Summer as a 20 year old is extremely different to summer as a child, hence the distinction between childhood, and adulthood. When I was a kid, summer usually involved camping trips, running barefoot on concrete at the outdoor water-park, spending hours at the playground, and eating tons of watermelon. Because of my childhood, the sound of sprinklers, lawn mowers, and indoor fans and the smell of sunscreen and mosquito spray will forever remind me of the summertime. While some of these activities have remained a part of my summer routine, I can definitely say that “growing up” has changed a lot of things.
Now that it is July, the heart of summertime, I hear a nagging voice in the back of my mind saying, “Don’t forget to put your alarm on to get up for work on time. Don’t forget about that book you wanted to read. Remember that you have a meeting on this day at this time. Don’t forget to book time off for this event. Your days of freedom are numbered Niabi. Accomplish something. Don’t waste today.” As a kid, school was almost just as fun as summer break, so I never had a reason to look forward to the summer as much as I do now. Today, my summers hold an immense amount of pre-planned potential, where I have a list of things I want to accomplish, places I want to see, and friends I want to catch-up with.
As a twenty year old, my summers have turned into a 4-month period where I dedicate my time to doing the things that I put off during the school year. These involve travelling (usually not very far because I am pretty much broke by the time school is done), working more, meeting up with friends who I’ve tried to meet up with during the term but didn’t because all of my free time (if I was lucky enough to have any) was dedicated to napping and reading books for pleasure (instead of stuffing my brain with informative text that sometimes went in one ear and out the other).
While summer as an “adult” may sound loaded with responsibilities and obligations, the sense of freedom that now comes with the summertime is both liberating and exhilarating. My plans and decisions become my own, especially when I am away from home, and this is scary and exciting in itself; scary because I know that I am the sole individual responsible for my actions, and exciting because I have the freedom to do whatever I want to do. I can finally afford that road trip with my friends, or enjoy VIP passes to that concert I have been dying to go to. I can dedicate my time to interests I wanted to pursue back when circumstances wouldn’t allow me to. Most importantly, I can focus on my relationships with the people I care about, and can dedicate time to nurturing and strengthening these bonds.
I got my license just last December, so this is my first July as a driver. That in itself is a huge rite of passage into adulthood, and it has completely changed the way I experience summer. Now, I can get to places in 15 minutes instead of an hour. Now, I have to budget my spending for gas money, and make sure that I get enough sleep if I plan on driving the next day. During the school year, I started losing interest in reading, and it got to the point where seeing any large amount of text made me feel sleepy. But summer came around and I was able to take time away from textbooks. I started taking salsa lessons, something that I have always wanted to do, started meeting up with old friends, and enjoying the outdoors. Eventually, I had given my mind enough rest and variety to feel like picking up a book again. And this time it was Nicholas Sparks instead of Shakespeare (because let’s face it, English major or not, not everyone has the skills to read Shakespeare for pleasure).

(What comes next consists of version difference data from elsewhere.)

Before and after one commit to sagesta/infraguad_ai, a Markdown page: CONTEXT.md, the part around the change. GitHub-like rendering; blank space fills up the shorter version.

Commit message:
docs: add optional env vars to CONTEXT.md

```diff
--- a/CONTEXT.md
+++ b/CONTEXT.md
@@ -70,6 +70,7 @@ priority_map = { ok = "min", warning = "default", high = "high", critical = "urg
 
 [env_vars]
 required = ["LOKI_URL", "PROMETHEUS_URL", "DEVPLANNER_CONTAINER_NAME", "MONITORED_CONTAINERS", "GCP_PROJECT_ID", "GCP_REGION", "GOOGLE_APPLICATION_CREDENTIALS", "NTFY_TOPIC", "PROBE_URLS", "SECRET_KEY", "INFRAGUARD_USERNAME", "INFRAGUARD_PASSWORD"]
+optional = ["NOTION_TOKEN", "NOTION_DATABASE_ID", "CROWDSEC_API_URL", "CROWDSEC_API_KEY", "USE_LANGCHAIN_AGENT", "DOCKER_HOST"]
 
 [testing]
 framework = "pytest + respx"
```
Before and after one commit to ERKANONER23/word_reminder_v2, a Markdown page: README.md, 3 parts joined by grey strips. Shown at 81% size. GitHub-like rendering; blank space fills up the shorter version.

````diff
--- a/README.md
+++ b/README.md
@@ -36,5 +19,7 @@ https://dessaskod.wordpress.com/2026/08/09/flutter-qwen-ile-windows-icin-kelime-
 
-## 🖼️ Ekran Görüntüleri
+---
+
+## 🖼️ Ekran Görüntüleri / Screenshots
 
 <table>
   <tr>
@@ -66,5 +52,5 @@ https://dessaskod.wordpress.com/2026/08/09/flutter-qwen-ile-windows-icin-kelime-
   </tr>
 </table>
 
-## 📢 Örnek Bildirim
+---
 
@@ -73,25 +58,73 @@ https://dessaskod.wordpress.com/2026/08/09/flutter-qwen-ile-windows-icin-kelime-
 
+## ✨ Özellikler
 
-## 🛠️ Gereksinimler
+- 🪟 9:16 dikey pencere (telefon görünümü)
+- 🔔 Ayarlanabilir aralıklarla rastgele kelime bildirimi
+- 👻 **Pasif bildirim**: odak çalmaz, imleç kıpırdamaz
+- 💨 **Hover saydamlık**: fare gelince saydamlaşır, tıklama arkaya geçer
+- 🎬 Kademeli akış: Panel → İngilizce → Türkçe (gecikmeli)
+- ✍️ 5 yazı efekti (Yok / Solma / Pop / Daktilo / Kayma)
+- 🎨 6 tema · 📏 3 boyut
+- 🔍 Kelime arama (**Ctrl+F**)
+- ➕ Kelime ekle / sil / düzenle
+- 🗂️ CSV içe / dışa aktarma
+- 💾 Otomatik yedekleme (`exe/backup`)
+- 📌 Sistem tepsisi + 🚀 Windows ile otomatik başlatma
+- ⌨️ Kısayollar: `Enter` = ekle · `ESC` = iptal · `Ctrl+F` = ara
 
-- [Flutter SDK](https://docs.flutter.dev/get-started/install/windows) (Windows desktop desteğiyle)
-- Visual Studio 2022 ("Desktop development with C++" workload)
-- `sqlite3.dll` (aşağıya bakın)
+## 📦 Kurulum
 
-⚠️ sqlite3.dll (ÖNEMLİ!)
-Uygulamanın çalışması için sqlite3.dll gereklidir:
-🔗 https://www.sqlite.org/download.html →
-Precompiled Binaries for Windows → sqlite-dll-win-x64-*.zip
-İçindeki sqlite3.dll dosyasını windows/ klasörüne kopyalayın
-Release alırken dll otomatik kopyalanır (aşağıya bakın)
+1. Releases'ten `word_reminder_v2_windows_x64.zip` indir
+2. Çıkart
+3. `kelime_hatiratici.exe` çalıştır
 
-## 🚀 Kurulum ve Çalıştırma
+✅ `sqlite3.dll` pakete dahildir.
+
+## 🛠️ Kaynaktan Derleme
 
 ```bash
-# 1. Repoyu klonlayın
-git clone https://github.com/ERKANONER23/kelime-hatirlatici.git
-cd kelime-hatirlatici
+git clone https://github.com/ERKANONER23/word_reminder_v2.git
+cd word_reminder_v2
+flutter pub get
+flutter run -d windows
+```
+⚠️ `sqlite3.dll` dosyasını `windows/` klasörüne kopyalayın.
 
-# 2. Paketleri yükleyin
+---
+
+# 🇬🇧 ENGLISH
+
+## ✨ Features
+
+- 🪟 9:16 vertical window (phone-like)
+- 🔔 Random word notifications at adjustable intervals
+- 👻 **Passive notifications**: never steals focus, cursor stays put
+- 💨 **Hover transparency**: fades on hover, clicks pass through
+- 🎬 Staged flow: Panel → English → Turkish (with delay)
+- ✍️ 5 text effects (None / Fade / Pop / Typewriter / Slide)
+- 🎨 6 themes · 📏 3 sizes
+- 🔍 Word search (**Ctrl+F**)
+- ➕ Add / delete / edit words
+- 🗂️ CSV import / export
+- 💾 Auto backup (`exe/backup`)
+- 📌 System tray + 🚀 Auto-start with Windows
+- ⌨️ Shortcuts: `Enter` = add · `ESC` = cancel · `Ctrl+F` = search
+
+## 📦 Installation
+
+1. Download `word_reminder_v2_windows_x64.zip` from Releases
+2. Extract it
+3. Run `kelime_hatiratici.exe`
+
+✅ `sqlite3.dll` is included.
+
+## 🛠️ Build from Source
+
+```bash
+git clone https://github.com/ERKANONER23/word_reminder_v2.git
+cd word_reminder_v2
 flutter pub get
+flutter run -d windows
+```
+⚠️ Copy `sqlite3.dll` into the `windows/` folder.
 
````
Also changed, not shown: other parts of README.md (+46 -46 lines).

Now, I am much more aware of the passage of time than when I was a child. I notice when the first leaf turns yellow, I am more aware of what is happening in the world, and am more conscious of the increasing number of grey hairs on my mom’s head. Just a few days ago I sat back and asked myself, “Whoa. Am I actually paying a bill right now?” When you really think about it, it can be quite mind blowing to see how much time goes by and how many things change without your noticing. Noticing change reminds me that my life is constantly evolving, and that it is important that I dedicate my time to making the most of it. I guess what I am trying to say is that while being aware of change can make me feel nostalgic (whether I focus on the summertime or not), it is also teaching me to embrace the fact that everything is always changing. And looking back has made me realize that change has almost always has been for the better.
Niabi is a fourth year BA student double majoring in English and Spanish. She’s a relentless optimist, hazardously curious, and loves a good laugh (her friends would say that she has a juvenile sense of humor). When not jamming out to Reggaeton, you can find her trying to cuddle every dog she sees, or serving herself “eyes-are-to-big-for-your-stomach” helpings.